Your objective => Among the entries below, find all lines that include "references" and copy them.

Input records =>
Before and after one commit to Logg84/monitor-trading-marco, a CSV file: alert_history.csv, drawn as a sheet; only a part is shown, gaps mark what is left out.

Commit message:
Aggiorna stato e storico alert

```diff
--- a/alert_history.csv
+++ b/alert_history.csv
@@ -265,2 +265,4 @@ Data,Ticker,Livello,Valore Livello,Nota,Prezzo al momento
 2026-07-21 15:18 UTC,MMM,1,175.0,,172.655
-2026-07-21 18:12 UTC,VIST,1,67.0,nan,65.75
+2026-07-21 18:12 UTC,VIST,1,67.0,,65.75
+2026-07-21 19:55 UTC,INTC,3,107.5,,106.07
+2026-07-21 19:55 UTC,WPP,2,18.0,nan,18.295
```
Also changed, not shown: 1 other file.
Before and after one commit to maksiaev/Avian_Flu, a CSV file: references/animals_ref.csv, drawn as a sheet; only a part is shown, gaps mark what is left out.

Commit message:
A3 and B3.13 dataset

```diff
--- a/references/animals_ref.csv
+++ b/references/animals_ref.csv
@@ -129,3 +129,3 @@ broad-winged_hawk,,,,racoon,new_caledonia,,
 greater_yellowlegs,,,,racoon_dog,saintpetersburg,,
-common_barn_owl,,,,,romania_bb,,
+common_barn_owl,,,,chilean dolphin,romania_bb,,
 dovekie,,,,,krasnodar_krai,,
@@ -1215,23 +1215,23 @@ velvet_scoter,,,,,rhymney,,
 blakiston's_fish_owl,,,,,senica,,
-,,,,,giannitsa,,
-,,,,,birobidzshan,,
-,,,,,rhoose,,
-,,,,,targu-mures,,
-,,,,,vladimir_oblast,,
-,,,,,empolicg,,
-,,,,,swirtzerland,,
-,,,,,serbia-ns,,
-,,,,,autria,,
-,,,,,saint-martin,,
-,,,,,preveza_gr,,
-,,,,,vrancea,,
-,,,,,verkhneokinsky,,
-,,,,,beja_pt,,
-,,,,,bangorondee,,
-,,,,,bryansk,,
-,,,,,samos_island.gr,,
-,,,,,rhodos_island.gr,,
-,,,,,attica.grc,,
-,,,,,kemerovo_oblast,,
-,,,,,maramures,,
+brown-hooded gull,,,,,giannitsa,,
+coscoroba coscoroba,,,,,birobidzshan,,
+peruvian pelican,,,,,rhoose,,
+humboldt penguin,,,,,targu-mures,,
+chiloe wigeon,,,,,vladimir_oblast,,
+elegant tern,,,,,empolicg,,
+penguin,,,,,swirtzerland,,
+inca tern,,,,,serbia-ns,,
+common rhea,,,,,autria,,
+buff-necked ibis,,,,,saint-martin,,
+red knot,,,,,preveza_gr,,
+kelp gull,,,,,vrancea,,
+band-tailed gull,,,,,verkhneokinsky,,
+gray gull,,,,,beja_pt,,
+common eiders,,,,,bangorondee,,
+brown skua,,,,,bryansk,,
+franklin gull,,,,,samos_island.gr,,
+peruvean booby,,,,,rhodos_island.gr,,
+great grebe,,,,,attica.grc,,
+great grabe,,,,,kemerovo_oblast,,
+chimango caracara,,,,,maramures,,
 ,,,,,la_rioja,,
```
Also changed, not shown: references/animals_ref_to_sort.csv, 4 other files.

Response for this exercise =>
Before and after one commit to maksiaev/Avian_Flu, a CSV file: references/animals_ref.csv, drawn as a sheet; only a part is shown, gaps mark what is left out.
--- a/references/animals_ref.csv
+++ b/references/animals_ref.csv
Also changed, not shown: references/animals_ref_to_sort.csv, 4 other files.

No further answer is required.